Everyone Deserves a Second Chance

Sometimes it’s difficult to measure the success of what we do at Community Renewal. After an incident in Allendale, Emmitt Welch, Community Coordinator Allendale Youth, was able to see how effective our program is to those who are impacted the most by it.

Three weeks ago, Emmitt was away from the Friendship House when a fight broke out at the playground next door. The nine girls involved all attend the after-school program at the Friendship House. By the time Emmitt came home to see what was going on, the incident was already over. After one of the Club members showed him the cell phone footage of the fight, all those involved were suspended from Club until further notice. Out of the nine girls involved though, three were voted back to Club, the victim, who was being bullied, and two girls that were not part of the fight, just bystanders. The other six, who are sisters, were still suspended.

A couple weeks after the fight, the mother of the seven girls came to the Friendship House with tears in her eyes begging Emmitt to let her girls back in Club. She told him that her family has been lost over the last few weeks. “I worry about them all the time,” said the mother. “We can’t function without Community Renewal.” The mother did not realize how crucial this after-school program was to her daughters until it was taken away. So Emmitt required the girls to write a letter of apology and read it to the Club members in order for them to be allowed back.

The girls are all now back in Club and Emmitt is constantly reinforcing the importance of being friends and getting along, even bringing in an outside party to help get the girls on the same page. So far, all is well and the girls are behaving properly. The mother has even begun volunteering at club regularly, something almost unheard of.

This is just one of the difficult situations a Community Coordinator faces. “Do I let those that started the fight back to Club?” The answer is yes because without a quality after-school program in their lives, these girls are more likely to get involved in illegal activities. “In each of the problem areas mentioned (school achievement, drugs, pregnancy, delinquency, suicide, mental health), there are successful programs. Some interventions do work. Children who start off with certain disadvantages do achieve in school, do not abuse drugs, are not delinquent… (Dryfoos, “Adolescents at Risk: Prevalence and Prevention”). It is difficult to measure success with the work that we do, but allowing these girls back into Club gives them a better opportunity of reaching their highest potential. Because without it, like their mother said, “they are lost.”

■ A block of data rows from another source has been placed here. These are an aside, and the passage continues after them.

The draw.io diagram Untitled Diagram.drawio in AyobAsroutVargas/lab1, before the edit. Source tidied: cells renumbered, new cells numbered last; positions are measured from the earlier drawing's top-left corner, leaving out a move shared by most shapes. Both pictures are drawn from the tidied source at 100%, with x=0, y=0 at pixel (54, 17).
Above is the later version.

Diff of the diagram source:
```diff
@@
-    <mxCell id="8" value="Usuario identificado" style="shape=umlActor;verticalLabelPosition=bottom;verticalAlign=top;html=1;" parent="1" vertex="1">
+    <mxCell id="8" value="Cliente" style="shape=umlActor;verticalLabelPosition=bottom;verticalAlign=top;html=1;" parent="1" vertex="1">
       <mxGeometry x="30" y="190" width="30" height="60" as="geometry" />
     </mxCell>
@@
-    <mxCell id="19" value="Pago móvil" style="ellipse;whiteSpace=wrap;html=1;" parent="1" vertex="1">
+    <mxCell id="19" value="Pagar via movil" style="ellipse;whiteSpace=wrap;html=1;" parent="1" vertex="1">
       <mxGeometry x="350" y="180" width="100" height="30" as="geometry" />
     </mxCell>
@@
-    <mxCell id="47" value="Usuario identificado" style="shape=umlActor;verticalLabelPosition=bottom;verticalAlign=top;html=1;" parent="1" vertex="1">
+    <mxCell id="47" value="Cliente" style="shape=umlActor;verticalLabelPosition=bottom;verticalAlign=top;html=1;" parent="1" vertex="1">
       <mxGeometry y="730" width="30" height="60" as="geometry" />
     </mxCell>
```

If only one of these girls is lost, dropping out of school, possibly abusing alcohol or drugs, and becoming involved in the criminal justice system, the cost to the state and society over her lifetime is somewhere between 1.7-2.3 million dollars (Cohen, “The Monetary Value of Saving a High-Risk Youth“).

Dryfoos, J. (1990). Adolescents at Risk: Prevalence and Prevention. Retrieved September 14, 2015.

Cohen, M. (1998). The Monetary Value of Saving a High-Risk Youth. Journal of Quantitative Criminology, 14(1), 5-33. Retrieved September 15, 2015, from http://link.springer.com/article/10.1023/A:1023092324459